### Exercise aim
Please write out the lines of the data exactly, beginning with the first and ending with the line containing "Adding the exam"; leave the pictures behind.
─── Supplied records
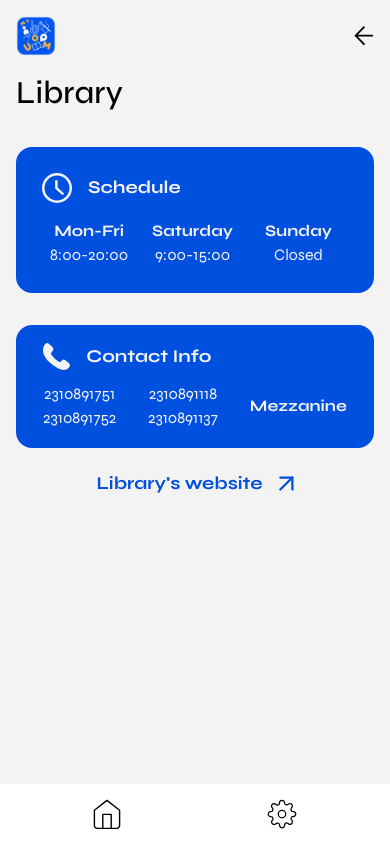
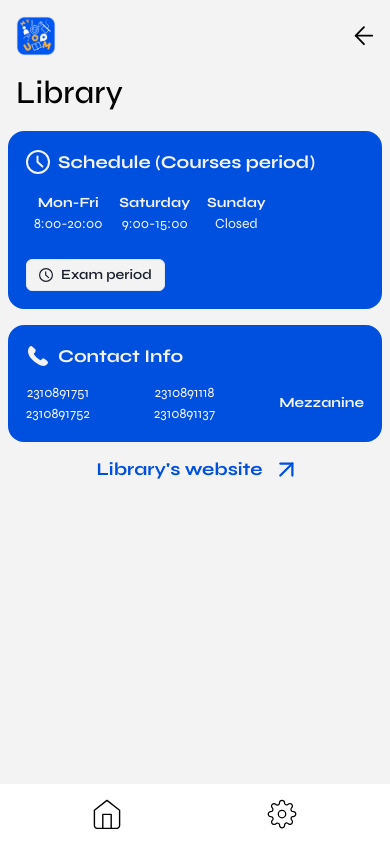
Before and after one commit to open-source-uom/myuom, a React (Vite) app: page /librarypage in a window 390 px wide. Built offline with nearby package versions, Linux system fonts and the light colour scheme.

Commit message:
Adding the exam period schedule to the library
Improved the UI and responsiveness while adding a new feature for the library's exam period schedule.

```diff
--- a/src/assets/data/Library.js
+++ b/src/assets/data/Library.js
@@ -1,4 +1,5 @@
 export const LIBRARY_OPENING_HOURS = {
+    InSemester:{
     on_weekdays: {
         start: "8:00",
         end: "20:00",
@@ -11,7 +12,24 @@ export const LIBRARY_OPENING_HOURS = {
         start: null,
         end: null,
     },
+},
+    InExams:{
+        on_weekdays: {
+            start: "8:00",
+            end: "22:00",
+        },
+        on_saturday: {
+            start: "9:00",
+            end: "15:00",
+        },
+        on_sunday: {
+            start: null,
+            end: null,
+        },
+
+}
 };
+
 
 export const LIBRARY_PHONE_LIST = [
     "2310891751",
--- a/src/i18n.js
+++ b/src/i18n.js
@@ -47,6 +47,8 @@ const resources = {
       restaurant: "Restaurant",
       library: "Library",
       exams_schedule: "Exams Schedule",
+      exams_period: "Exam period",
+      semester_period: "Courses period",
       academic_personnel: "Academic Personnel",
       map: "Maps",
       other_services: "Other Services",
@@ -105,6 +107,8 @@ const resources = {
       restaurant: "Εστιατόριο",
       library: "Βιβλιοθήκη",
       exams_schedule: "Πρόγραμμα Εξετάσεων",
+      exams_period: "Εξεταστική περίοδος",
+      semester_period: "Περίοδος διδασκαλίας",
       academic_personnel: "Ακαδημαϊκό Προσωπικό",
       map: "Χάρτης",
       other_services: "Υπόλοιπες Υπηρεσίες",
--- a/src/pages/LibraryPage.jsx
+++ b/src/pages/LibraryPage.jsx
@@ -36,15 +36,19 @@
 
 */
 
-import { Flex, Box, Text, Button, useColorModeValue } from "@chakra-ui/react";
+import { Flex, Box, Text, Button, useColorModeValue,Switch } from "@chakra-ui/react";
 import i18n from "../i18n";
 import { TimeIcon, PhoneIcon } from "@chakra-ui/icons";
+import { useState } from "react";
 import { LIBRARY_OPENING_HOURS, LIBRARY_PHONE_LIST } from "../assets/data/Library";
 export default function LibraryPage() {
+  const [isExamPeriod, setisExamPeriod] = useState(false);
+  const currentPeriod = isExamPeriod ? "InExams" : "InSemester";
+
   return (
     <Flex
       w="100vw"
-      overflowX="hidden"
+      overflowX="none"
       flexDirection="column"
       alignItems="center"
     >
@@ -52,12 +56,12 @@ export default function LibraryPage() {
       <Flex
         textAlign="center"
         flexDirection={{ base: "column", lg: "row" }}
-        columnGap={"3rem"}
+        columnGap="3"
         alignItems="center"
-        justifyContent={"center"}
-        width={{ sm: "100%", lg: "fit-content" }}
+        justifyContent="center"
+        width="100%"
         height={{ lg: "75vh" }}
-        paddingX="16px"
+        paddingX={{ sm: "2", base: "4", md: "8" }}
       >
         {/* Ωράριο */}
         <Box
@@ -65,15 +69,16 @@ export default function LibraryPage() {
           borderRadius="1rem"
           bg={useColorModeValue("#0050e0", "#f3f3f3")}
           borderColor={useColorModeValue("#0050e0", "#f3f3f3")}
-          marginBottom={{ base: "1rem", lg: "0" }}
-          marginTop="1rem"
-          px="1.5rem"
-          py="1.5rem"
+          marginBottom={{ base: "2", lg: "0" }}
+          marginTop={{ lg: "fit-content" }}
+          px="4"
+          py="4"
           width="100%"
           display={"flex"}
+          textAlign={"center"}
           justifyContent={"center"}
           alignItems={"center"}
-          height={{ lg: "30%" }}
+          height={{ lg: "fit-content" }}
         >
           <Flex
             flexDirection={"column"}
@@ -85,45 +90,61 @@ export default function LibraryPage() {
             color={useColorModeValue("#f3f3f3", "black")}
           >
             <Flex flexDirection={"row"} alignItems="center">
-              <TimeIcon w={30} h={30} />
+              <TimeIcon w={6} h={6} />
               <Text
-                fontSize={{ base: "lg", lg: "2xl" }}
-                ml="1rem"
+                fontSize={{base: "lg",lg: "2xl"}}
+                ml="2"
                 as="span"
                 fontWeight={"bold"}
               >
-                {i18n.t("orario")}
-              </Text>
+                {i18n.t("orario")}{" "}
+                ({isExamPeriod ?  i18n.t("exams_period") : i18n.t("semester_period") })
+                 </Text>
             </Flex>
-            <Flex mt="1rem" flexDirection={"row"} alignItems="center">
-              <Box mx="0.5rem">
+            <Flex mt="1rem" flexDirection={"row"} alignItems="center" gap={{base: "1px", lg: 2}} >
+              <Box mx="2" fontSize={{ base: "sm",  lg: "xl", }}>
                 <Text as="span" fontWeight={"bold"}>
                   {i18n.t("defPar")}
                 </Text>{" "}
                 <br />
-                {LIBRARY_OPENING_HOURS.on_weekdays.start}-
-                {LIBRARY_OPENING_HOURS.on_weekdays.end}
+                {LIBRARY_OPENING_HOURS[currentPeriod].on_weekdays.start}-
+                {LIBRARY_OPENING_HOURS[currentPeriod].on_weekdays.end}
               </Box>
-              <Box mx="1rem">
+
+              <Box mx="2" fontSize={{ base: "sm",  lg: "xl", }}>
                 <Text as="span" fontWeight={"bold"}>
                   {i18n.t("savvato")}
                 </Text>{" "}
                 <br />
-                {LIBRARY_OPENING_HOURS.on_saturday.start
-                  ? `${LIBRARY_OPENING_HOURS.on_saturday.start}-${LIBRARY_OPENING_HOURS.on_saturday.end}`
+
+                {LIBRARY_OPENING_HOURS[currentPeriod].on_saturday.start
+                  ? `${LIBRARY_OPENING_HOURS[currentPeriod].on_saturday.start}-${LIBRARY_OPENING_HOURS[currentPeriod].on_saturday.end}`
                   : i18n.t("kleista")}
               </Box>
-              <Box mx="1rem">
+              <Box mx="2" fontSize={{ base: "sm",  lg: "xl", }}>
                 <Text as="span" fontWeight={"bold"}>
                   {i18n.t("kyriaki")}
                 </Text>{" "}
                 <br />
-                {LIBRARY_OPENING_HOURS.on_sunday.start
-                  ? `${LIBRARY_OPENING_HOURS.on_sunday.start}-${LIBRARY_OPENING_HOURS.on_sunday.end}`
+                {LIBRARY_OPENING_HOURS[currentPeriod].on_sunday.start
+                  ? `${LIBRARY_OPENING_HOURS[currentPeriod].on_sunday.start}-${LIBRARY_OPENING_HOURS[currentPeriod].on_sunday.end}`
                   : i18n.t("kleista")}
               </Box>
             </Flex>
+            <br/>
+            <Button
+  onClick={() => setisExamPeriod((prev) => !prev)}
+  leftIcon={<TimeIcon />}
+  variant="outline"
+  mt="1.4"
+  size="sm"
+  bg={useColorModeValue("#f3f3f3", "black")}
+  _hover={{ bg: isExamPeriod ? useColorModeValue("#f3f3f3", "black") : useColorModeValue("#f3f3f3", "black") }}
+>
+  {i18n.t(!isExamPeriod ? "exams_period": "semester_period") }
+</Button>
           </Flex>
+
         </Box>
         {/* Επικοινωνία  */}
         <Box
@@ -131,33 +152,34 @@ export default function LibraryPage() {
           borderRadius="1rem"
           borderColor={useColorModeValue("#0050e0", "#f3f3f3")}
           bg={useColorModeValue("#0050e0", "#f3f3f3")}
-          marginBottom={{ base: "1rem", lg: "0" }}
-          marginTop="1rem"
+          marginBottom={{ base: "2", lg: "0" }}
+          marginTop="2"
           display={"flex"}
           justifyContent={"center"}
           alignItems={"center"}
-          py="1rem"
-          px="0.75rem"
+          py="4"
+          px="3"
           width="100%"
           height={{ lg: "30%" }}
+          paddingX={{ sm: "2", base: "4",md: "8"}}
         >
           <Flex
-            mx="1rem"
+            mx="2"
             flexDirection={"column"}
             alignItems="flex-start"
-            rowGap={"0.75rem"}
+            rowGap={3}
             justifyContent={"flex-start"}
-            columnGap={"1rem"}
+            columnGap={3}
             color={useColorModeValue("#f3f3f3", "black")}
             fontFamily="Syne"
             w="100%"
             fontSize={{ base: "md", lg: "2xl" }}
           >
             <Flex flexDirection={"row"} alignItems="center">
-              <PhoneIcon w={27} h={27} />
+              <PhoneIcon w={6} h={5} />
               <Text
                 fontSize={{ base: "lg", lg: "2xl" }}
-                ml="1rem"
+                ml="2"
                 as="span"
                 fontWeight={"bold"}
               >
@@ -170,7 +192,8 @@ export default function LibraryPage() {
               alignItems="center"
               justifyContent="space-between"
               w="100%"
-              gap="2rem"
+              gap="3"
+              fontSize={{ base: "sm",  lg: "xl", }}
             >
               <Text>
                 {LIBRARY_PHONE_LIST[0]} <br />
@@ -192,7 +215,7 @@ export default function LibraryPage() {
         fontFamily="Syne"
         fontSize={{ base: "lg", lg: "2xl" }}
         rightIcon={
-          <Box ml="0.5rem">
+          <Box ml="2">
             <svg
               width="15px"
               viewBox="0 0 10 10"
```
──────
### Written reply
Before and after one commit to open-source-uom/myuom, a React (Vite) app: page /librarypage in a window 390 px wide. Built offline with nearby package versions, Linux system fonts and the light colour scheme.

Commit message:
Adding the exam period schedule to the library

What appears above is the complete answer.